DIF:    Cognitive Level: Applying              REF:   p. 1605

TOP:   Nursing Process: Implementation   MSC:  Client Needs: Physiological Integrity

 

  1. What is an important nursing consideration when caring for a child with juvenile idiopathic arthritis (JIA)?
a. Apply ice packs to relieve acute swelling and pain.
b. Administer acetaminophen to reduce inflammation.
c. Teach the child and family correct administration of medications.
d. Encourage range of motion exercises during periods of inflammation.

 

 

ANS:  C

The management of JIA is primarily pharmacologic. The family should be instructed regarding administration of medications and the value of a regular schedule of administration to maintain a satisfactory blood level in the body. They need to know that nonsteroidal antiinflammatory drugs should not be given on an empty stomach and to be alert for signs of toxicity. Warm, moist heat is best for relieving stiffness and pain. Acetaminophen does not have antiinflammatory effects. Range of motion exercises should not be done during periods of inflammation.

 

DIF:    Cognitive Level: Applying              REF:   p. 1605

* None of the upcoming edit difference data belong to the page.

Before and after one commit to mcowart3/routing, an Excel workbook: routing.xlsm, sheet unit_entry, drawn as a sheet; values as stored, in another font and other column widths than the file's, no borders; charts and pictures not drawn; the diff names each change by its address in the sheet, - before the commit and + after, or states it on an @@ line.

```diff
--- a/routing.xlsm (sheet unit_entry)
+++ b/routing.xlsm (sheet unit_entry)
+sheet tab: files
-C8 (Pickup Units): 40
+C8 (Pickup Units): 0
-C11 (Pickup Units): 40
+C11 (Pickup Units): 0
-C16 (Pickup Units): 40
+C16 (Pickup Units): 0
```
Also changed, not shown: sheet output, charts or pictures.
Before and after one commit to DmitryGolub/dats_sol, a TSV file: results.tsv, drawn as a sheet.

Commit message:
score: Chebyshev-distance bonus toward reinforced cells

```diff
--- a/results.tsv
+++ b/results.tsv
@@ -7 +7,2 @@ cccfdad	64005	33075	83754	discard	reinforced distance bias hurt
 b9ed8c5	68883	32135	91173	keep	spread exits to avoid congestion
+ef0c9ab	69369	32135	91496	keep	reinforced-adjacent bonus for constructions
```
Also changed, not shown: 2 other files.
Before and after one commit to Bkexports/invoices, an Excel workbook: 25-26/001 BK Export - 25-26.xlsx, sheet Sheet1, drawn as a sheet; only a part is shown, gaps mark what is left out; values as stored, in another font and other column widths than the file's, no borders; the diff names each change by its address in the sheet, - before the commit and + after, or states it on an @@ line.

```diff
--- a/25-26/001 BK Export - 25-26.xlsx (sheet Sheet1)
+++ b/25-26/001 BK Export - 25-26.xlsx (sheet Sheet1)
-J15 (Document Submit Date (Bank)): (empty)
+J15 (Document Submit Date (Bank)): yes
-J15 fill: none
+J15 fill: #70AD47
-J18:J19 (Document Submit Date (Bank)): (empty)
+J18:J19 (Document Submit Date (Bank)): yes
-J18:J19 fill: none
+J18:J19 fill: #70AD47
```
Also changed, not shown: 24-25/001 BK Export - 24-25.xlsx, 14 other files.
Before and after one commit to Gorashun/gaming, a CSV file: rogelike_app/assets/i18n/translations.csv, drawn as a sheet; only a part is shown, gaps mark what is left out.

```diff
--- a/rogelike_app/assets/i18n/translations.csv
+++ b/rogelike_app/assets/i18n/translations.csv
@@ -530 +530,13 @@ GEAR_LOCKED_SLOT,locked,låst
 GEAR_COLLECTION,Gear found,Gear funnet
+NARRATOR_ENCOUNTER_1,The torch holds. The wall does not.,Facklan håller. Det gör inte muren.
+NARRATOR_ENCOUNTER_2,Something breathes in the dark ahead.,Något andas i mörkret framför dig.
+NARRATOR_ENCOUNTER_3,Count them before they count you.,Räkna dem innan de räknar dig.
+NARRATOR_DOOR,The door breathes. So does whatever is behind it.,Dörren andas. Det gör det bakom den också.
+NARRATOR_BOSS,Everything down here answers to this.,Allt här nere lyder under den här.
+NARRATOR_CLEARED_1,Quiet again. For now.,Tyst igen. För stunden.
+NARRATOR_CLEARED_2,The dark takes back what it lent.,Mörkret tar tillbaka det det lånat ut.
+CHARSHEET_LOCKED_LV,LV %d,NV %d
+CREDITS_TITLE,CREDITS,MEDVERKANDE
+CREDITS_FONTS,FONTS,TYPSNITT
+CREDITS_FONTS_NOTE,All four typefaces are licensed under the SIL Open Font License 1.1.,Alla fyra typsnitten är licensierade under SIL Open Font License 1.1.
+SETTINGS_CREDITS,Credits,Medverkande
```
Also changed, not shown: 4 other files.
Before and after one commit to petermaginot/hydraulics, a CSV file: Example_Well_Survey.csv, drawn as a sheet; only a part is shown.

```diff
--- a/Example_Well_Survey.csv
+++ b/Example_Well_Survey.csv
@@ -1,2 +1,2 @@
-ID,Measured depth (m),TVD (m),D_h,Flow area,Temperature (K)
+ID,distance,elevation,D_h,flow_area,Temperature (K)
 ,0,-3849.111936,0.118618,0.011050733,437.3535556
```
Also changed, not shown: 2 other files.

TOP:   Integrated Process: Teaching/Learning

MSC:  Client Needs: Physiological Integrity

 

  1. What needs to be included as essential teaching for adolescents with systemic lupus erythematosus (SLE)?
a. High calorie diet because of increased metabolic needs
b. Home schooling to decrease the risk of infections
c. Protection from sun and fluorescent lights to minimize rash
d. Intensive exercise regimen to build up muscle strength and endurance

 

 

ANS:  C

The photosensitive rash is a major concern for individuals with SLE. Adolescents who spend time outdoors need to use sunscreens with a high SPF, hats, and clothing. Uncovered fluorescent lights can also cause a photosensitivity reaction. The diet should be sufficient in calories and nutrients for growth and development. The use of steroids can cause increased hunger, resulting in weight gain. This can present additional emotional issues for the adolescent. Normal functions should be maximized. The individual with SLE is encouraged to attend school and participate in peer activities. A balance of rest and exercise is important; excessive exercise is avoided.

 

DIF:    Cognitive Level: Applying              REF:   p. 1609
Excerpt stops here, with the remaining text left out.